#### [Work item]
Scan the lines below and report each one containing "width" by copying it.

#### [Data records]
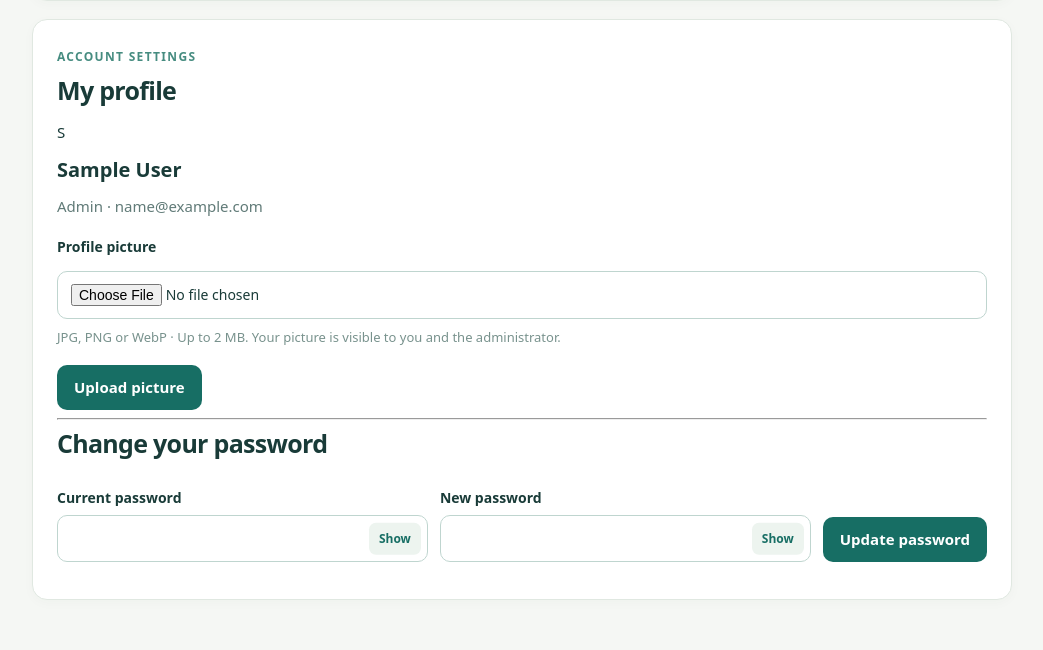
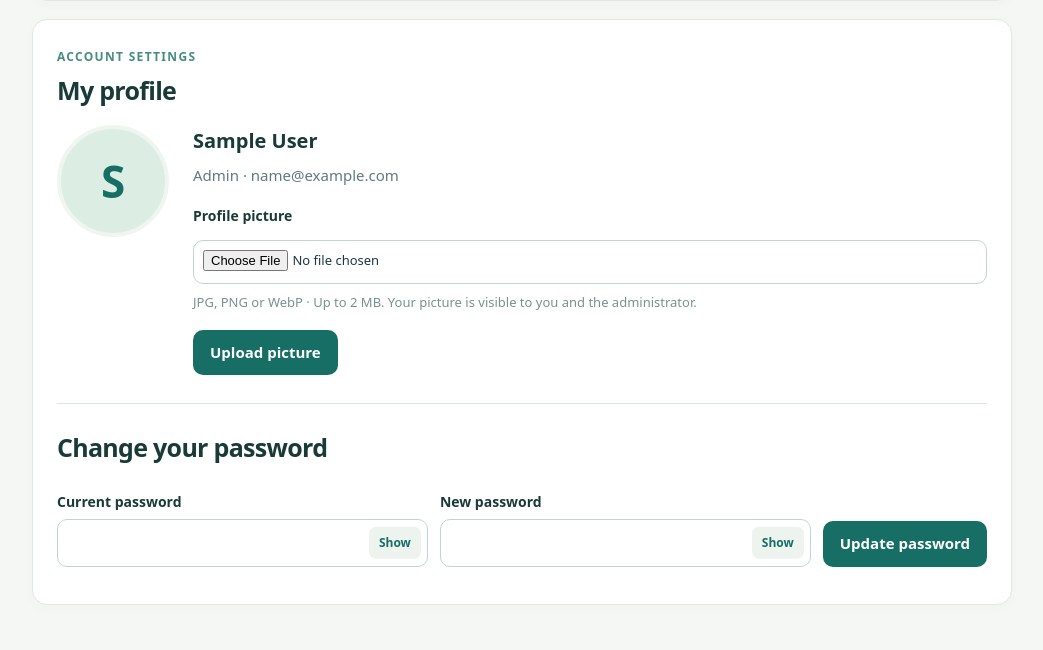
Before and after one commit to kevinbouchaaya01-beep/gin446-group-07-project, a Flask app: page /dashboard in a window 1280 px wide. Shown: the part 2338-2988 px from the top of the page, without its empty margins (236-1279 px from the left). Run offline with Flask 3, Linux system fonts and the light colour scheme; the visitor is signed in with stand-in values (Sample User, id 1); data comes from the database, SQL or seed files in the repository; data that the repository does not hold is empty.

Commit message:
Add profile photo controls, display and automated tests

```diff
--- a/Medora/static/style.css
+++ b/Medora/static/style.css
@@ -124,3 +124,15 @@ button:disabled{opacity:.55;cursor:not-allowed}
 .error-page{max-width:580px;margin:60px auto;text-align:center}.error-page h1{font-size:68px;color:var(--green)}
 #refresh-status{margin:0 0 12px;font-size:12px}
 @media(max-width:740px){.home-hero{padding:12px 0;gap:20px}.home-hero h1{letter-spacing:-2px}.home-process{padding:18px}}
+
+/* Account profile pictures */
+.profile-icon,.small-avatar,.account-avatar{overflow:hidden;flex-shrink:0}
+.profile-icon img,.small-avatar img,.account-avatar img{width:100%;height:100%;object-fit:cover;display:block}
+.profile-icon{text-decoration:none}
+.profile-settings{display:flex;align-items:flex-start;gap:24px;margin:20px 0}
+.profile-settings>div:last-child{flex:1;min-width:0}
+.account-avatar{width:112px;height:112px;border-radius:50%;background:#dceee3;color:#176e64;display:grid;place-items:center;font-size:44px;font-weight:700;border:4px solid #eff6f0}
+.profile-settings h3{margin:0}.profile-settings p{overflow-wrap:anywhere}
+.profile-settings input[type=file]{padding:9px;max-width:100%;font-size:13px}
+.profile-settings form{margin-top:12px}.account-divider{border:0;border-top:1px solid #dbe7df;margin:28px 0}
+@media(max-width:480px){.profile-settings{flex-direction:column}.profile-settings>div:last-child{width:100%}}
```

...

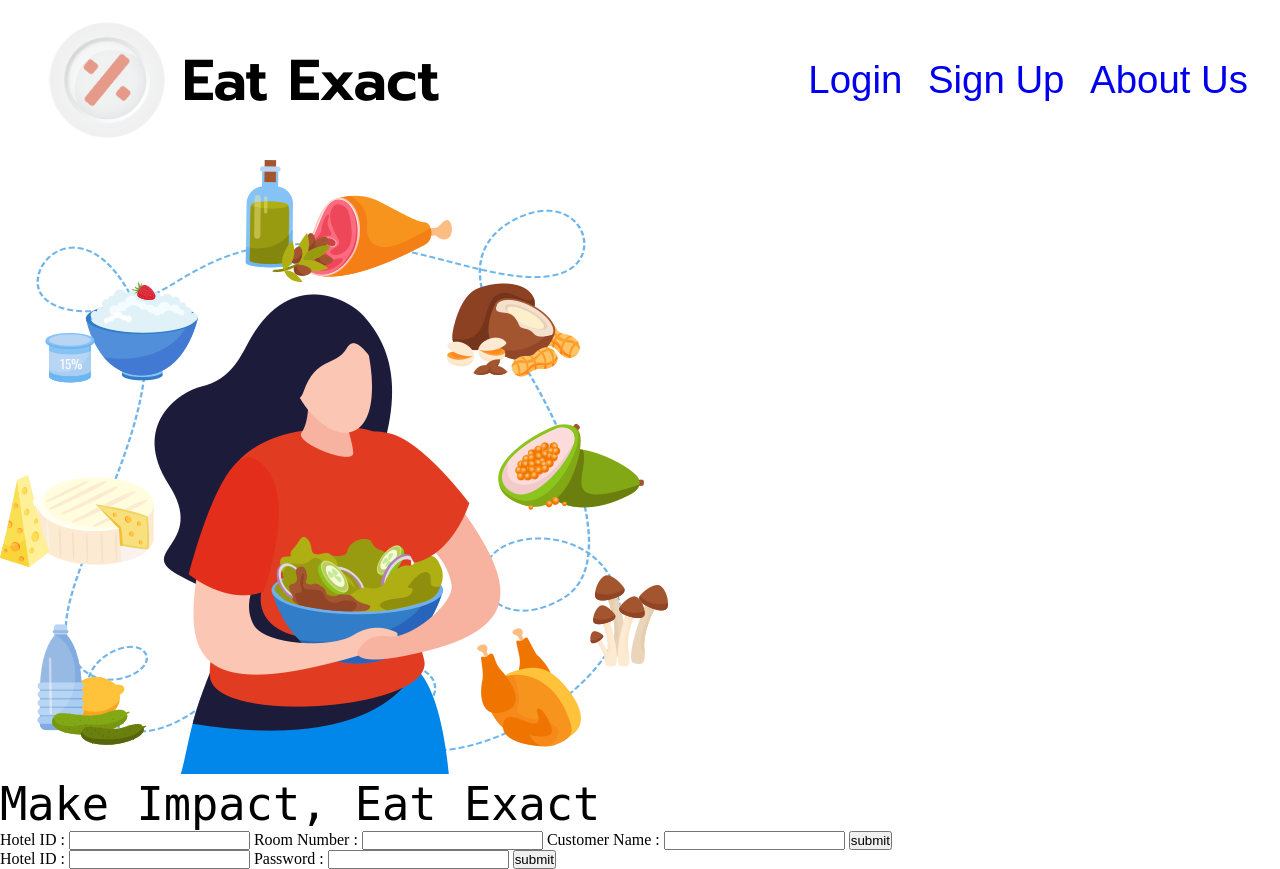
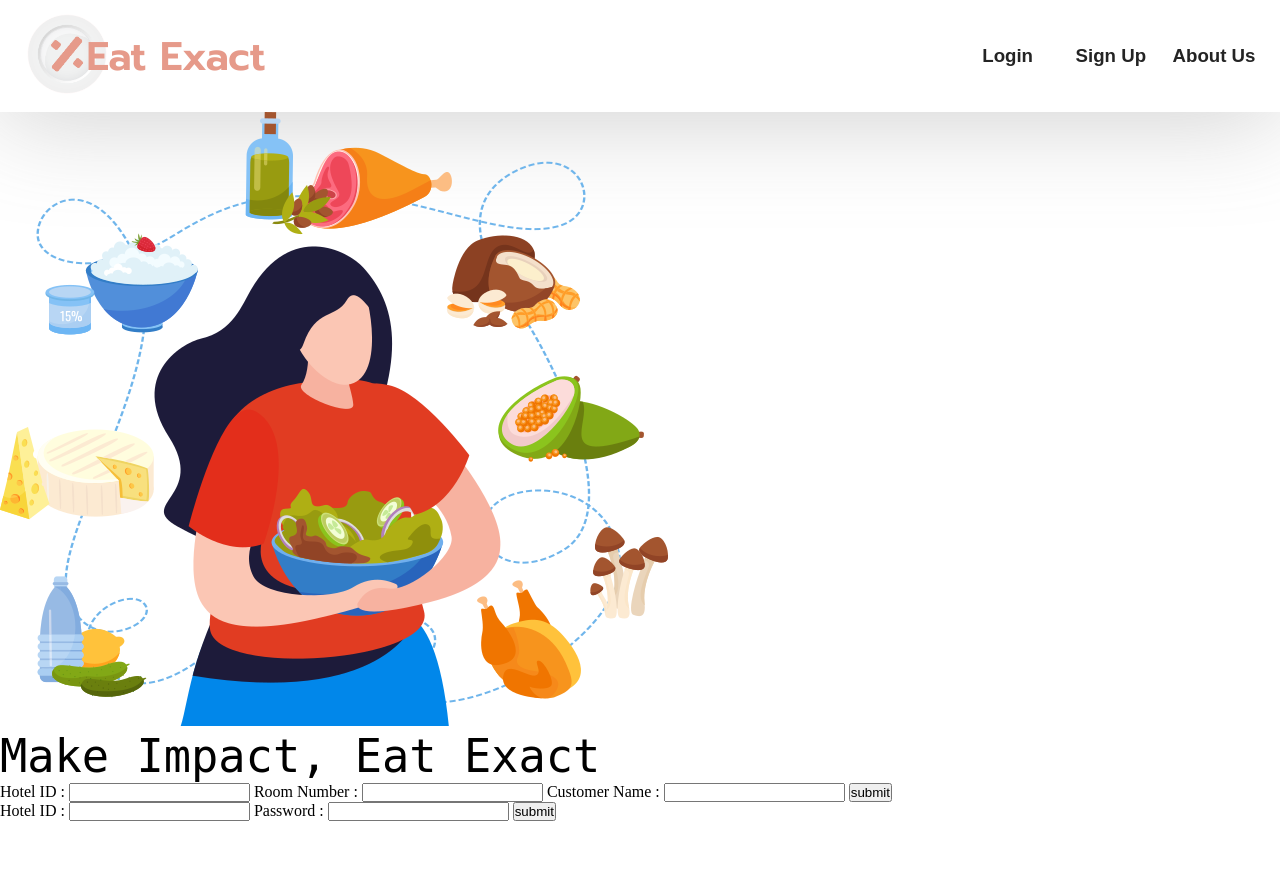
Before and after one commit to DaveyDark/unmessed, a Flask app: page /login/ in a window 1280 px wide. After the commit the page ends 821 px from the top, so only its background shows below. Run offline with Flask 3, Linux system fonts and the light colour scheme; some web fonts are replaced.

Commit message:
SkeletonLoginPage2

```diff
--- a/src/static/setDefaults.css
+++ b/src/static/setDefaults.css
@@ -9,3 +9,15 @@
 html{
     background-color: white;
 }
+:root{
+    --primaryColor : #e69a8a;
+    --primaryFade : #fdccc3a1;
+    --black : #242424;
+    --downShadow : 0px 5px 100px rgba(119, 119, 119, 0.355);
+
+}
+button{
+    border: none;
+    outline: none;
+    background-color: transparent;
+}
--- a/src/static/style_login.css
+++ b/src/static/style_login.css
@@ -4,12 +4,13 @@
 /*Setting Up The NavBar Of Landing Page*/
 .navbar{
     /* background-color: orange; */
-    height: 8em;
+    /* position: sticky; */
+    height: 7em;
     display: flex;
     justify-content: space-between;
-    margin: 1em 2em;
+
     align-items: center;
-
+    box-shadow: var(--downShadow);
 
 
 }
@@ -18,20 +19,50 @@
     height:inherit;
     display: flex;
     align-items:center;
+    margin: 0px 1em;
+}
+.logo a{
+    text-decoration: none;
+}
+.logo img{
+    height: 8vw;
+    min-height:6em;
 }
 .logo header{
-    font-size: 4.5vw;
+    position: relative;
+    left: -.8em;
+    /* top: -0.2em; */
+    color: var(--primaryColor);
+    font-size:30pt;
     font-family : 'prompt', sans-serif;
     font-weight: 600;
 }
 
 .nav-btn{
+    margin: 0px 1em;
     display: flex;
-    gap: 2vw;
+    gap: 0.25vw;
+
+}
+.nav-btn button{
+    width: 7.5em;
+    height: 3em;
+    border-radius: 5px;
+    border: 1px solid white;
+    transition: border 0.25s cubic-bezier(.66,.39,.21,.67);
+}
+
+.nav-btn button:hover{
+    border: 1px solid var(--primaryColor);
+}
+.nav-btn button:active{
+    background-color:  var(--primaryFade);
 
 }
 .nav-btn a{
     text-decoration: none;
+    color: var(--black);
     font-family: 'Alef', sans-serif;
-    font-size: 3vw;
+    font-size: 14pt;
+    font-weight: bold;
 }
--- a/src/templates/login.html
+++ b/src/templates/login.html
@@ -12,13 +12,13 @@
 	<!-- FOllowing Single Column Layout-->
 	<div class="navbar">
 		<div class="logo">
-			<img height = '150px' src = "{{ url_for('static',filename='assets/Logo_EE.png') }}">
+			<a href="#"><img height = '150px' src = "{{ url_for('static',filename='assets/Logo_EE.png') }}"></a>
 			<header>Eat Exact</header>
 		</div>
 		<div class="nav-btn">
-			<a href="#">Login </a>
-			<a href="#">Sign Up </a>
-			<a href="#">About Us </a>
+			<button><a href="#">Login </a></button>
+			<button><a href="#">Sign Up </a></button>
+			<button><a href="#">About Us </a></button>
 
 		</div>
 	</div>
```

...

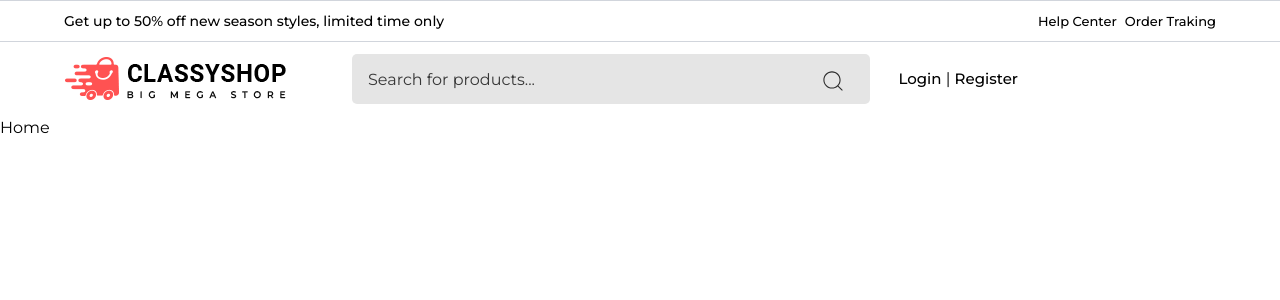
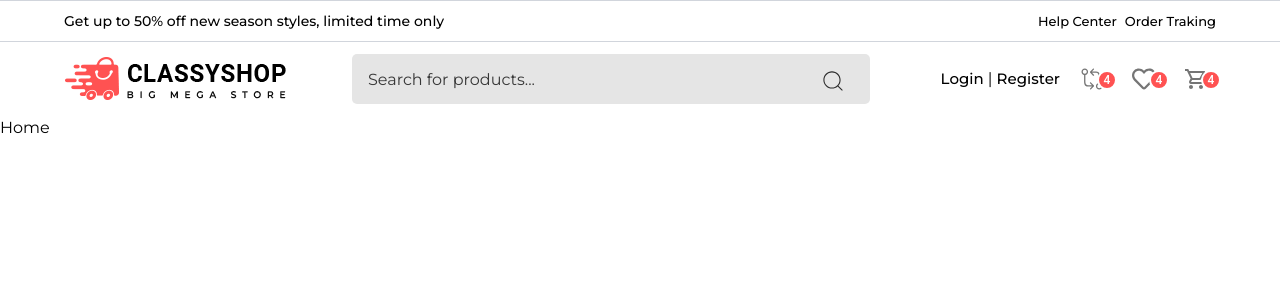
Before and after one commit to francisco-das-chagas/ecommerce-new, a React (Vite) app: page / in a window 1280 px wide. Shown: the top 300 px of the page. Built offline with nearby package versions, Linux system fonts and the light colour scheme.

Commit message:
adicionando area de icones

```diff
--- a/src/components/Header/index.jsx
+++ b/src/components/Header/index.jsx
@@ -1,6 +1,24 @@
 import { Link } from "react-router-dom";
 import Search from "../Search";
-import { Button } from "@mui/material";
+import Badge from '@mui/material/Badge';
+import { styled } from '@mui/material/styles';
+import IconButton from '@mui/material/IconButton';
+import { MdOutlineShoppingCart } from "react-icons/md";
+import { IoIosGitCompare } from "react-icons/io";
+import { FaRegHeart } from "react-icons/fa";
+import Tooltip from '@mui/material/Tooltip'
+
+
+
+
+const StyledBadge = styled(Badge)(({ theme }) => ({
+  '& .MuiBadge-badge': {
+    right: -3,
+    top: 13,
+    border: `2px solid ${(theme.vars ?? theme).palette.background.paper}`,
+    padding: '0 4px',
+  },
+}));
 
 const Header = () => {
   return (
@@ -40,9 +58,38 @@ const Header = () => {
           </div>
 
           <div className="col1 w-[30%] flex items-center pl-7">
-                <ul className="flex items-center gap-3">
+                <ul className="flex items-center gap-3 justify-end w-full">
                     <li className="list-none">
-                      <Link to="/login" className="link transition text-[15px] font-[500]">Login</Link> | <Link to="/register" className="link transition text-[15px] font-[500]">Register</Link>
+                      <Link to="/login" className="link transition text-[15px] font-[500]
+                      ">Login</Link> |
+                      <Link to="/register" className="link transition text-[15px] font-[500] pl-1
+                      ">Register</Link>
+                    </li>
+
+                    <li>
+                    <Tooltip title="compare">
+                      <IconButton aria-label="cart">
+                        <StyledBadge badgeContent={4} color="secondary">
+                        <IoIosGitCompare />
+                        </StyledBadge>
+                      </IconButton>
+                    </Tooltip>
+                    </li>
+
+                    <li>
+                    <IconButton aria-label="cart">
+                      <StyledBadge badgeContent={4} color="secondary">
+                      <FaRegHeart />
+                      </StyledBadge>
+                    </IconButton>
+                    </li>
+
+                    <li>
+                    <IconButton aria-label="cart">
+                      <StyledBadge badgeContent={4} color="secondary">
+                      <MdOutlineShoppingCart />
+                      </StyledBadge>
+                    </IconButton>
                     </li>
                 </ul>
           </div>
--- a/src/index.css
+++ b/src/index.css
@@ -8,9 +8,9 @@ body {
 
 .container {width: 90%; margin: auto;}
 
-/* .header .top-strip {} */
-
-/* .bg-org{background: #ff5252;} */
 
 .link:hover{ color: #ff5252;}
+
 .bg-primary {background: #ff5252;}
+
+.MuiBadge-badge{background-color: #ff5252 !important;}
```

#### [Exercise output]
 .error-page{max-width:580px;margin:60px auto;text-align:center}.error-page h1{font-size:68px;color:var(--green)}
 @media(max-width:740px){.home-hero{padding:12px 0;gap:20px}.home-hero h1{letter-spacing:-2px}.home-process{padding:18px}}
+.profile-icon img,.small-avatar img,.account-avatar img{width:100%;height:100%;object-fit:cover;display:block}
+.profile-settings>div:last-child{flex:1;min-width:0}
+.account-avatar{width:112px;height:112px;border-radius:50%;background:#dceee3;color:#176e64;display:grid;place-items:center;font-size:44px;font-weight:700;border:4px solid #eff6f0}
+.profile-settings input[type=file]{padding:9px;max-width:100%;font-size:13px}
+@media(max-width:480px){.profile-settings{flex-direction:column}.profile-settings>div:last-child{width:100%}}
+    width: 7.5em;
 .container {width: 90%; margin: auto;}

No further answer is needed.